While the dialogue with the Vatican dominated the meeting, the LCWR also elected St Joseph Sr Marcia Allen as the group’s president-elect. Immaculate Heart of Mary Sister Sharon Holland shifted from president-elect of the group to president at this meeting. The sisters also bestowed their lifetime achievement award on Sr Elizabeth Johnson, a theologian at Fordham University whose work was criticised by the US bishops’ doctrinal committee. In her talk, Sr Johnson said, “The Church did not start out this way, but as an institution, it has evolved a patriarchal structure where authority is executed in a top-down fashion and obedience and loyalty to the system are the greatest of virtues … Certainly, the LCWR and the sisters they lead are far from perfect, but they have got the smell of the sheep on them.”

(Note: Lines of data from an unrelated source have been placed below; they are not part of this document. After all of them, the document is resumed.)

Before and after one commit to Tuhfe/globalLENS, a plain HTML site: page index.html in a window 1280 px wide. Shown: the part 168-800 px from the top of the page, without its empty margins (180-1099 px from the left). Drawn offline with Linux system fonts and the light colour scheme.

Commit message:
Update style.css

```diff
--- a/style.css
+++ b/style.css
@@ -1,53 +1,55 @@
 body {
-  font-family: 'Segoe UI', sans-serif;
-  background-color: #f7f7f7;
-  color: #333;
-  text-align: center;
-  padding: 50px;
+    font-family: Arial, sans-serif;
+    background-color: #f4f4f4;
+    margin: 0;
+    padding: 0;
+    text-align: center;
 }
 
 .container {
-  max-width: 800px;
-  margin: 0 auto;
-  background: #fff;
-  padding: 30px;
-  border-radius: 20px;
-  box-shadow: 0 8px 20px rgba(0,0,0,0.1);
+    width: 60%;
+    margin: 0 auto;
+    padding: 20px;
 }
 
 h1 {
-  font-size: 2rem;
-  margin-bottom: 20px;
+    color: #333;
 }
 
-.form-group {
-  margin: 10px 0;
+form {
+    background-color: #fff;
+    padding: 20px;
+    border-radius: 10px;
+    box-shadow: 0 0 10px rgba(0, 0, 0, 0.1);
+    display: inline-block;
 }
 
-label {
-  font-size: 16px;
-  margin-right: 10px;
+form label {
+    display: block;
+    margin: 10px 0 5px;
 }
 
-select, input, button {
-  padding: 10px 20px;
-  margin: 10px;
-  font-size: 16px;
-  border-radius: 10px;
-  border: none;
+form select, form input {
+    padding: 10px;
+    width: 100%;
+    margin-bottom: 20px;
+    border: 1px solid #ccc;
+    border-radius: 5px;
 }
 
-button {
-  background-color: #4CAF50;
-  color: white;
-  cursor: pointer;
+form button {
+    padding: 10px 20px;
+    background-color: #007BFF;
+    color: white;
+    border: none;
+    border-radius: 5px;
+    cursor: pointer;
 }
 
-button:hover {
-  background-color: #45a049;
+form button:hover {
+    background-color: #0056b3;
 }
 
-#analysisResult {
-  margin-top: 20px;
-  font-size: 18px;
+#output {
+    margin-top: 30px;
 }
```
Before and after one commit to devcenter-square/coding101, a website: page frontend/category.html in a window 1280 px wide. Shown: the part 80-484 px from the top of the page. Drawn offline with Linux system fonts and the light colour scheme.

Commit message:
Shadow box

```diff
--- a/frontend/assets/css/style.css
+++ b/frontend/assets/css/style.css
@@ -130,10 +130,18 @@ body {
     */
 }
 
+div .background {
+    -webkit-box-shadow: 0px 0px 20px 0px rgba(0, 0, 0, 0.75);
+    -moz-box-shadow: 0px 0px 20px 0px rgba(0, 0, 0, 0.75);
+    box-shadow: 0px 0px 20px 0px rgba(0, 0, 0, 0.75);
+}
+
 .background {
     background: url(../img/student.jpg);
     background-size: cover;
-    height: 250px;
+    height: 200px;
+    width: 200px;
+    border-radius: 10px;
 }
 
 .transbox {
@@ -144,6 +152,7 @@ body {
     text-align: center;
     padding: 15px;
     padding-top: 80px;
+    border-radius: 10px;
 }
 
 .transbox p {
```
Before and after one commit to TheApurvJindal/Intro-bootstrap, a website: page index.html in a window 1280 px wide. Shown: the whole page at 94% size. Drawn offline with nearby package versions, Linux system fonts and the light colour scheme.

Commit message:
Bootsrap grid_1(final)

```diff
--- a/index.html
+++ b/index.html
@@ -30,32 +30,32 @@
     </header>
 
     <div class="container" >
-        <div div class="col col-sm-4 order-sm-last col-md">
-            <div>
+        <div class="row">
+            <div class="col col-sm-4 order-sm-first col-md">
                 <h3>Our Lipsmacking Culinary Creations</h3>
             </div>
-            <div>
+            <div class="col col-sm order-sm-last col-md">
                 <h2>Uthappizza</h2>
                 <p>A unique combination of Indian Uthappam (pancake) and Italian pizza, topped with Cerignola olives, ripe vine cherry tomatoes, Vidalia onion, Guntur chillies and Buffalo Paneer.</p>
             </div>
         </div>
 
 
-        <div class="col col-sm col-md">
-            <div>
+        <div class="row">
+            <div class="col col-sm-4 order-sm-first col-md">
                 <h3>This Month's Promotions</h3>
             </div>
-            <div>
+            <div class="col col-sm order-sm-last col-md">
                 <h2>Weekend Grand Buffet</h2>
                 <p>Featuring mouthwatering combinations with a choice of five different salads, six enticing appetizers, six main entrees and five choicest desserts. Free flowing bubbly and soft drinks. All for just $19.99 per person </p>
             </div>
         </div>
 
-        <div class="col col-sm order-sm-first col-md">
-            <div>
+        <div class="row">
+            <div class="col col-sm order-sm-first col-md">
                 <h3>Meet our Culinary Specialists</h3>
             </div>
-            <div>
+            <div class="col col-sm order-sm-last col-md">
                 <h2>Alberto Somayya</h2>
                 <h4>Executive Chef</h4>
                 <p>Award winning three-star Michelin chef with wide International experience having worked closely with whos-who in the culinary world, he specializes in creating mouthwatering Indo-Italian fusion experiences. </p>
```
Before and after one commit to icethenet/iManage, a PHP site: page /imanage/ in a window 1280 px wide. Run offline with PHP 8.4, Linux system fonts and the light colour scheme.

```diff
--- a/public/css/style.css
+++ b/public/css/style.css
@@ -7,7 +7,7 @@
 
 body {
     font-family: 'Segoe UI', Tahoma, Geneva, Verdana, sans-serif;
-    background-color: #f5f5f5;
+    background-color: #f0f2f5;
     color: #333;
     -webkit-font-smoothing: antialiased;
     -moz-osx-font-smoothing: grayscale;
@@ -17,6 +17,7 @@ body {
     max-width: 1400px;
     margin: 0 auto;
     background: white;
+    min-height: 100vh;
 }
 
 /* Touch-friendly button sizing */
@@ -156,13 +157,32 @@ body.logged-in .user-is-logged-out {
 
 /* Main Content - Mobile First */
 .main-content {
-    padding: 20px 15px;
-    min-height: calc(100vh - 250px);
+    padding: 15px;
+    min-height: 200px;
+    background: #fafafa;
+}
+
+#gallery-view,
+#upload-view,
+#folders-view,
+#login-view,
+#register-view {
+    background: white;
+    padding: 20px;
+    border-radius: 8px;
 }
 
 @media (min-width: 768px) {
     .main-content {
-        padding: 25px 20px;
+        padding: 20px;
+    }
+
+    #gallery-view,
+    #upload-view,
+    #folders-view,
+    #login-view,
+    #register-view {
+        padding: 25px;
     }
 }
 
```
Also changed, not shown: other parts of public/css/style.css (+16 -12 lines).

Sr Johnson defended her theological work and objected to CDF Prefect Cardinal Gerhard Muller’s characterisation of the LCWR’s decision to give her a lifetime achievement award as provocative. “It was clear from his statement that Cardinal Müller neither read the book nor my response, but simply echoed the criticisms of the panel,” Sr Johnson said.
Above: Sister Carol Zinn receives blessing before LCWR assembly. Photo: CNS photo/Andy Telli, Tennessee Register